Quantcast

Reviews

Warhammer 40K: Regicide Review

on

Games Workshop is basically letting anyone make a game out of the Warhammer 40K license these days, from bad mobile titles to relatively solid games like Regicide.

I didn’t know what to initially think when I saw the description of Regicide. I actually had it confused with another game at first, Vermintide. But that game is Warhammer, not Warhammer 40K. Regicide is a variation of chess, with some RPG elements thrown in.

The first campaign is all about Orks vs Blood Angels. This seems pretty standard for 40K games considering Dawn of War II and Chaos Rising were both Blood Angel Space Marines. Not to mention, the same goes for the Space Hulk videogames in recent months. While I was disappointed that it was Blood Angels (and not Grey Wolves) the game still looked cool. I remember when I was a kid, I had a Star Wars chess game that had cool fighting animations when you captured an opposing piece. Needless to say, I had some nostalgia working in my favor.

There are multiple game modes, but the main campaign functions more like a puzzle game. You have multiple levels to play with main and secondary objectives. You must use the units you are provided to accomplish these objectives. Each units functions like a regular chess piece. Assault Marines/Rooks move in their three space L shape and so on. Each has a weapon that can be used to attack an opposing character provided they are in range.

Regicide screen 1This is where the extra RPG elements come in. Every unit has HP and an armor rating. You don’t have to capture units to eliminate them. You can destroy them if you deal enough damage. There are attacks and skills you can use to win games. However, there are some objectives that require you to defeat enemies a certain way.

Game flow in the main game type is simple. You start your turn with one move, then you make four actions using AP. Attacks generally cost 1AP and skills can differ. Skills are varied, but you will mostly use the ones that give your units a shield and healing. After you take your turn, your opponent does. The process continues until someone wins.

The other game mode is strictly like chess and has its own merits in fun. While the traditional method of playing chess is still fun, I find it more enjoyable to see the different ways your units kill the units they capture.

Winning levels in campaign net you EXP – get enough and your profile levels up, giving you skill points to buy new skills for the Space Marines and Orks. Unfortunately, you can only use the Orks online or in custom skirmishes right now as they have no campaign. You also earn requisition, which you will use as added currency to buy skins for your Space Marines or Orks. However, be prepared to save up because those skins cost quite a bit of this free currency. You can also purchase them with actual funds if you would prefer the faster way.

The game functions smoothly, and a recent patch updated the AI so attacks wouldn’t miss so often – but you might feel a bit cheated when you miss an attack with 95% accuracy. But that is the risk you take with these kinds of RPG strategy games. There’s 50 campaign missions for the Blood Angels, and the developers have said that there are more on the way.

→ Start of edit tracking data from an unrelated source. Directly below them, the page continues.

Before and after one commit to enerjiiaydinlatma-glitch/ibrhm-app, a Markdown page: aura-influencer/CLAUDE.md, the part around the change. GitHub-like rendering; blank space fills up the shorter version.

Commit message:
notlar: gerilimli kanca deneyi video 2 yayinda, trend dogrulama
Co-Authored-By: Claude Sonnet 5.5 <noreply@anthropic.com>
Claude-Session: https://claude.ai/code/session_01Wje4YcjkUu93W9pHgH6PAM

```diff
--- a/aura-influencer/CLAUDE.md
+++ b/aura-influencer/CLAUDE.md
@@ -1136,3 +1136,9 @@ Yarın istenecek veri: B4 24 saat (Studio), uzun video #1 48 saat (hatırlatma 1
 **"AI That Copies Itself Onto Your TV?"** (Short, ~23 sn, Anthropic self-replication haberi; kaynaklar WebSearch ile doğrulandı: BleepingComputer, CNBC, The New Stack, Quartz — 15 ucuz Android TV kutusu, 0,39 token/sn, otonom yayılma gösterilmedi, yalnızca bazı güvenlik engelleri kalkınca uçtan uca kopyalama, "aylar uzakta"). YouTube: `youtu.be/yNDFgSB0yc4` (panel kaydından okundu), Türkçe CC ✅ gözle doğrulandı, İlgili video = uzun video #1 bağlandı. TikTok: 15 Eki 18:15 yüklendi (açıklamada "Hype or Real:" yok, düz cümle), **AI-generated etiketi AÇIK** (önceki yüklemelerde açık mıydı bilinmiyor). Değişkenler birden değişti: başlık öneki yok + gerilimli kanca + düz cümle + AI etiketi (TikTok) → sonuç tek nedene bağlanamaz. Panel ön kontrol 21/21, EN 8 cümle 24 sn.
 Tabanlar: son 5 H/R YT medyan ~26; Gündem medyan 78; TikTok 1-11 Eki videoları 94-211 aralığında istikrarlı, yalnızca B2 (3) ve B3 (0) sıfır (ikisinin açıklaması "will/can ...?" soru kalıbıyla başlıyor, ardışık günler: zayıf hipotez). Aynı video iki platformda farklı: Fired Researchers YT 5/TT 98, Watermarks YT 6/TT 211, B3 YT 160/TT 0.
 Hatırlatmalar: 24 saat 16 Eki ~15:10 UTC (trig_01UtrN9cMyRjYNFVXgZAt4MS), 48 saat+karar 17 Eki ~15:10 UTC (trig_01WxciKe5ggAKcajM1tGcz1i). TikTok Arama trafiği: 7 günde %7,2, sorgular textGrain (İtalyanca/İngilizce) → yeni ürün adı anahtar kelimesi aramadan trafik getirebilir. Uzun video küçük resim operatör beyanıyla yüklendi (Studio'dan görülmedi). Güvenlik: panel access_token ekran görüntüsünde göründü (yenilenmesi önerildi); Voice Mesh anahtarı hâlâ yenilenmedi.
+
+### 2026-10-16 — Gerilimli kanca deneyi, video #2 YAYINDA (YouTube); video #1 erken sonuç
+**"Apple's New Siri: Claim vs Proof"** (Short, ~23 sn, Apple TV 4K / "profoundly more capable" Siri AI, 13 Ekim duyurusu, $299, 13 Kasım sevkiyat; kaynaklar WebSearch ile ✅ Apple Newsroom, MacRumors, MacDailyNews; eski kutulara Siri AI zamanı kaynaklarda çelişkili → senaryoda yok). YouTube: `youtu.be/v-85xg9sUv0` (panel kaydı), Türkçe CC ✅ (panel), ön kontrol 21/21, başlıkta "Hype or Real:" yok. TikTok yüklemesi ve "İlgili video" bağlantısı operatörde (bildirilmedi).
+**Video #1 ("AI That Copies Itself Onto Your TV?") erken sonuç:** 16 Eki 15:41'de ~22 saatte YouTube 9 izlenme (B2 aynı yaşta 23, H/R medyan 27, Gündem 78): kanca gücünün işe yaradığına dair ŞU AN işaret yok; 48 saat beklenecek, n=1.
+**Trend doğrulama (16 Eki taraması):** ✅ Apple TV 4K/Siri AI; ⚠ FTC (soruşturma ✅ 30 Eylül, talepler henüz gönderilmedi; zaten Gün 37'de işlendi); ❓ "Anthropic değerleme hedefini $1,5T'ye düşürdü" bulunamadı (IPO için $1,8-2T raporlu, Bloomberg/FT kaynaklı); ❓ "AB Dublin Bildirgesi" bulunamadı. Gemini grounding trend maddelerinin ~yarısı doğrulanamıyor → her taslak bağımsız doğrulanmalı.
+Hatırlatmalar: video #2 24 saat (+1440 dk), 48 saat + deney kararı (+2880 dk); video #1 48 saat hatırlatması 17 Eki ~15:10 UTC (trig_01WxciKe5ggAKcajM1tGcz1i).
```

Multiplayer is fun for the people that are into that kind of thing. I’m pretty terrible at chess, so I didn’t play much because a man can only take so much defeat. I enjoyed campaign, but I do wish I could customize the equipment of my units. That was part of the fun when it came to my times playing actual Warhammer 40K in the good old days.

If you enjoy some simple chess driven strategy, I highly suggest you get this game. You won’t feel bad if you happen to kill 2 hours of your day playing the campaign or online. Hell, if you love Warhammer 40K like I do, get Regicide without hesitation. You can pick it up on Steam now.

About Zach Martinez

Freelancer here at Armed Gamer, North American Video Game Correspondent for Following the Nerd, and a regular on Examiner.com, Zach has made somewhat of a name for himself at the age of 23. He has been writing professionally for just over 5 years now. He doesn't care about resolution or frames per second, he cares about what matters most, the games. You can reach reach him directly at zach.martinez09395@yahoo.com.

Recommended for you